As Neil and Ellen moved further up the queue, they could see clearly what the biggest
attraction was, and heartily approved. Even in their post-war novel, there was still
rationing; and the sight of roast pork whetted their appetites.
“Ooh, lovely,” they heard a bleached blonde say ahead of them.
“Bit of all right, that,” approved the man beside her. “They do us proud here, they do.”
At this moment, one of the better dressed Persians walked up from the entrance to the
tent, and butted into line.
“’ere, wait your turn!”
Neil, who liked queue-jumpers as little as anyone, prepared to back up his compatriot.
“Royalty does not wait,” said the Persian, in a most matter-of-fact tone. “Prince
Bessos wants his meal now.”
“Well, want’s going to have to be his master,” said Madge tartly. “Go to the end of the
queue like everyone else.”
However, the man simply stood there, astounded at this impudence.
Neil said, quite audibly, that he couldn’t see why Bessos shouldn’t wait for his ration
like the rest of them.
Sandy, catching the eye of one of the hoplites at the entrance, summoned him with a wave.
Though most of the people around, being Ancients (and largely slaves) kept out of the matter,
the firm insistence of the British won the day. The Persian was escorted out of the tent.
“It’s just like them foreigners not to know how to behave in public,” said Reg.
He and his wife were duly served, and moved off to the next table to take their pick of
the other dishes. Neil and Ellen proffered their own plates in turn. The pork was done
to a tee, richly dark on the outside, with grease gleaming on the board. Two thick slices
were laid on each plate.
They continued to the salad table. “You can come back for dessert,” Olive confided. “Much
easier than trying to juggle everything at once.” As they each already had a glass, this was
no idle comment. She pointed out the cutlery and napkins. Then, plates full, they continued
out of the tent to find a place at one of the picnic spots in the grounds. Red-checked
cloths were laid out invitingly on the grass.

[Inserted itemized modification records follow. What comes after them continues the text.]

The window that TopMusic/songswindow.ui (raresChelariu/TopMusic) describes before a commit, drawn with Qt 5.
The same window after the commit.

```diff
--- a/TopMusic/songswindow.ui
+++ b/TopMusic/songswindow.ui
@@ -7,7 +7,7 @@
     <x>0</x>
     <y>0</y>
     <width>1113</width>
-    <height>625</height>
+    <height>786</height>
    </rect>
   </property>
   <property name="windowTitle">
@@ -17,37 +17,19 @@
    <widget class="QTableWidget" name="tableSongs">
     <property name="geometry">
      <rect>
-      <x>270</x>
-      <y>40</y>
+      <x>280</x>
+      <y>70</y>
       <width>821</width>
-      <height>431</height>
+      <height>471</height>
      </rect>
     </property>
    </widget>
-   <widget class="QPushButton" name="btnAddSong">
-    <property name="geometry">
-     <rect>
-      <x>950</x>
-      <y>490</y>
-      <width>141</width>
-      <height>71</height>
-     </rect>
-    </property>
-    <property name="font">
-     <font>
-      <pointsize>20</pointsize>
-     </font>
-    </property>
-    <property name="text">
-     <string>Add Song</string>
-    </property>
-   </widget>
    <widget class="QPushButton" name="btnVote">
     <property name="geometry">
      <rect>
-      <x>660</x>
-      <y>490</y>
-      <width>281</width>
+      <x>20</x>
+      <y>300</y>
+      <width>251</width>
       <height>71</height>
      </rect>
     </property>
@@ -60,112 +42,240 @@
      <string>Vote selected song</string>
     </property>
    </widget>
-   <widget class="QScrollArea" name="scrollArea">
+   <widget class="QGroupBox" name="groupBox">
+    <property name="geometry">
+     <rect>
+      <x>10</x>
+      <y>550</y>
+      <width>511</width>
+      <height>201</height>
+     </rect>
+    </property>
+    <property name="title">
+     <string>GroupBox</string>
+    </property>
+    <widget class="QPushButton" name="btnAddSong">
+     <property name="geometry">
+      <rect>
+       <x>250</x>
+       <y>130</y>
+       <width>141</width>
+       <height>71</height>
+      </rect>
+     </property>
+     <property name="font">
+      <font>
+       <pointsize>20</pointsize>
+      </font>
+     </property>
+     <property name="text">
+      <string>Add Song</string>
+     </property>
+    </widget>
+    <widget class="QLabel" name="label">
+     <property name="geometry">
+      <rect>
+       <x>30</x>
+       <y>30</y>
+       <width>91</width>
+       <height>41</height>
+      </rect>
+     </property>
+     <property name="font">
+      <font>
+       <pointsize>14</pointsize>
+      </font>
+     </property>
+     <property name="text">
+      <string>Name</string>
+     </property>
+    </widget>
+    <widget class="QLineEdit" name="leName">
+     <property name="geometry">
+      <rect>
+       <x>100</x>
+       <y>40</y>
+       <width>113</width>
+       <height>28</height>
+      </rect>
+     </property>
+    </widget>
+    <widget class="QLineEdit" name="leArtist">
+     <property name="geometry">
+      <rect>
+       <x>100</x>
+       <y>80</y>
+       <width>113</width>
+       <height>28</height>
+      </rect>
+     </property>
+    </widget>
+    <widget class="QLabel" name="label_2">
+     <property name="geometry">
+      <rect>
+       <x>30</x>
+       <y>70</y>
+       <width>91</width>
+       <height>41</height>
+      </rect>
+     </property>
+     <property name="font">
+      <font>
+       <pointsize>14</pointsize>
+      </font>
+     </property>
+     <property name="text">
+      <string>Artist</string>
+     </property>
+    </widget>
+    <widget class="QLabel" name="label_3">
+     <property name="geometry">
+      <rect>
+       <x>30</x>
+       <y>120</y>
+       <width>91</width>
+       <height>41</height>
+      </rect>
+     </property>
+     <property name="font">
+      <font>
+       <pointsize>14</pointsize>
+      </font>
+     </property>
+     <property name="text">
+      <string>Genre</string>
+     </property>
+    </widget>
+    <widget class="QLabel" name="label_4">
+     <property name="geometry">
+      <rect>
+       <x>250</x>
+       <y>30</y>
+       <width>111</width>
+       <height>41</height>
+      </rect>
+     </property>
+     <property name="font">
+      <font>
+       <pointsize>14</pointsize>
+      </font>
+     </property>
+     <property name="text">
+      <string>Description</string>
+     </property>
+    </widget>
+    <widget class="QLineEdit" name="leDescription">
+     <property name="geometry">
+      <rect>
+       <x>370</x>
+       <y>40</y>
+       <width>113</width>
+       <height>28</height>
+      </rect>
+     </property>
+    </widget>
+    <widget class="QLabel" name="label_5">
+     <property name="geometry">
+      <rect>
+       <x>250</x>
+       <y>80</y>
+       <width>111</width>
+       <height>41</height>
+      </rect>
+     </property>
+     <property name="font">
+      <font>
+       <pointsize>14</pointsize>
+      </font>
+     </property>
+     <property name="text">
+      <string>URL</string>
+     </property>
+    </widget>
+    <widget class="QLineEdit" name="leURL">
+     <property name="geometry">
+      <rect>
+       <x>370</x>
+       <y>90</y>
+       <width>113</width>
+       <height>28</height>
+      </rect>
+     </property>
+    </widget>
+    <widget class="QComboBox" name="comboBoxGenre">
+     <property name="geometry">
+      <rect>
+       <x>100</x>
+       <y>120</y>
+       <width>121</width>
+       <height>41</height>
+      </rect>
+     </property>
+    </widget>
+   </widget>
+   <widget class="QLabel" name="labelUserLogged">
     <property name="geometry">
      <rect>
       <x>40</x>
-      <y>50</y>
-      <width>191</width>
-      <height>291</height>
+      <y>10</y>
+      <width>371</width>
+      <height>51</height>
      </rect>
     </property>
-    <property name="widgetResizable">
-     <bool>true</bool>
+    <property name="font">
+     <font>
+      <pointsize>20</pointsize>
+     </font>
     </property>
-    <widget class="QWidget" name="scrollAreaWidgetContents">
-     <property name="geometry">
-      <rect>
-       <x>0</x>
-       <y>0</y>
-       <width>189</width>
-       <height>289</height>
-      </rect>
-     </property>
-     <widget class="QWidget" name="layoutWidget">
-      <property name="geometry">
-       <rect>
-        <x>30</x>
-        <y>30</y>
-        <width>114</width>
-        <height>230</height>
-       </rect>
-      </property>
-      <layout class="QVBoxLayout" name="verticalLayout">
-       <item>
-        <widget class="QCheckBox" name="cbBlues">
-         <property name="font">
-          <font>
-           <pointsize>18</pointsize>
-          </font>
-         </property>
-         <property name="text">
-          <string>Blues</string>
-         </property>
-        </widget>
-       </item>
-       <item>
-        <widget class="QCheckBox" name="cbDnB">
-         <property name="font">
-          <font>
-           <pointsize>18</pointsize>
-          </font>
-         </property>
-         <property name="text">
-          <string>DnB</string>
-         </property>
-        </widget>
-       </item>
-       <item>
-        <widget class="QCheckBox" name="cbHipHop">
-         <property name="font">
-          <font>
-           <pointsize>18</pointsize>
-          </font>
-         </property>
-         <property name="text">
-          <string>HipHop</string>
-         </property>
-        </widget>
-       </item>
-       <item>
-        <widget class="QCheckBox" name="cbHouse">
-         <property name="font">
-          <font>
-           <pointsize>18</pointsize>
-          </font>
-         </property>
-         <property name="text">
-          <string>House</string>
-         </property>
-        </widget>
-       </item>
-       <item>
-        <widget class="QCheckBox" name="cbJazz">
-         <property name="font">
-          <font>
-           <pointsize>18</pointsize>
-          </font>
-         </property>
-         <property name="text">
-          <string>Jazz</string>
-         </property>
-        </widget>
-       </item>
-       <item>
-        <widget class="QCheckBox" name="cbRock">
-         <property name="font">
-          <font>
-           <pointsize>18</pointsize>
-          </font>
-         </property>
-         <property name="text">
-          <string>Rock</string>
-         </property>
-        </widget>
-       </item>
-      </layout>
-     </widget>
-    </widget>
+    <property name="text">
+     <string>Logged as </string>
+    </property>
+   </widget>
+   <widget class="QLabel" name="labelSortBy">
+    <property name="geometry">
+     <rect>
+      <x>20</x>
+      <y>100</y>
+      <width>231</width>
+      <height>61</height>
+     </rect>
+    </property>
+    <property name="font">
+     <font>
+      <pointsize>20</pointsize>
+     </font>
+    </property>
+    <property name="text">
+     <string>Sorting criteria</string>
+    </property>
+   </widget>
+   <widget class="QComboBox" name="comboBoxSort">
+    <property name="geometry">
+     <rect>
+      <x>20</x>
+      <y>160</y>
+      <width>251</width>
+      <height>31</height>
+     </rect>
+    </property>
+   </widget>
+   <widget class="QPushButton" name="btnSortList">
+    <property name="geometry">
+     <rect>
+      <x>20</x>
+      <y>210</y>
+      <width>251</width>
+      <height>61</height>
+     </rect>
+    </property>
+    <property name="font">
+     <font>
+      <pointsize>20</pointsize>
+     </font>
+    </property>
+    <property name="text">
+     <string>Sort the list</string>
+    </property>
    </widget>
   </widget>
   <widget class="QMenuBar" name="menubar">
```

“Mind if we join you?” they asked.
“ITOW - In the Tent” was
originally posted to the maryrenaultfics
LiveJournal community by greerwatson on 2 September 2014.